New York: Cambridge University Press. Edited by Frederick Burkhardt, Fredson Bowers & Ignas K. Skrupskelis (1979)
For this 1897 publication, the American philosopher William James brought together ten essays, some of which were originally talks given to Ivy League societies. Accessible to a broader audience, these non-technical essays illustrate the author's pragmatic approach to belief and morality, arguing for faith and action in spite of uncertainty. James thought his audiences suffered 'paralysis of their native capacity for faith' while awaiting scientific grounds for belief. His response consisted in an attitude of 'radical empiricism', which deals practically rather than ideologically with real-world phenomena. When facing a 'momentous' decision about belief, he says, we both can and must choose the best hypothesis. The first four essays apply this principle to religious faith, and the rest explore the pragmatic approach to such topics as determinism, ethics and individual achievement.

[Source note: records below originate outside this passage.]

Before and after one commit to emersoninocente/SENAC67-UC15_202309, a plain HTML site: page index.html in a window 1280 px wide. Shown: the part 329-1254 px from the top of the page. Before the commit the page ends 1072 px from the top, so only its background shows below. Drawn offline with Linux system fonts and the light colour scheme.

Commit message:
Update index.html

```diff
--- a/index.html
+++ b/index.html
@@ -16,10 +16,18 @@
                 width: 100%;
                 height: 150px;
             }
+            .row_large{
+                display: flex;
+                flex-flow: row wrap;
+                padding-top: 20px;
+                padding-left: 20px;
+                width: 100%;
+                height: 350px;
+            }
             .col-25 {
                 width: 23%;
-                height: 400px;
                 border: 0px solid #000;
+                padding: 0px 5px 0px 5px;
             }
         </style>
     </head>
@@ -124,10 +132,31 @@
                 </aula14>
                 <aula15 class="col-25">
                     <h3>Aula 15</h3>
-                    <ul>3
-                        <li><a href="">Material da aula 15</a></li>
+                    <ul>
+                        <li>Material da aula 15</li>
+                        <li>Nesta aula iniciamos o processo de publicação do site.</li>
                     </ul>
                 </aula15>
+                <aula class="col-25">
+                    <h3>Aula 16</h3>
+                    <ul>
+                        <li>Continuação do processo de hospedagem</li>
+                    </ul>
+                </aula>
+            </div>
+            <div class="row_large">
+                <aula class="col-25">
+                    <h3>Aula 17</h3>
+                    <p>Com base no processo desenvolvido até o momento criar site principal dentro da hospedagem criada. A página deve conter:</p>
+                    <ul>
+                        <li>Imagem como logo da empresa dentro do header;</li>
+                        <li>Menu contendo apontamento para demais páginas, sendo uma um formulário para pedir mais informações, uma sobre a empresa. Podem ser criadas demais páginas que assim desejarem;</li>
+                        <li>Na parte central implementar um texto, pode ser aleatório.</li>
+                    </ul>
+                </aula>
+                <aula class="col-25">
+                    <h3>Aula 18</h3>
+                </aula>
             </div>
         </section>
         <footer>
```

James developed his ideas further in The Varieties of Religious Experience and Pragmatism, both of which are reissued in this series.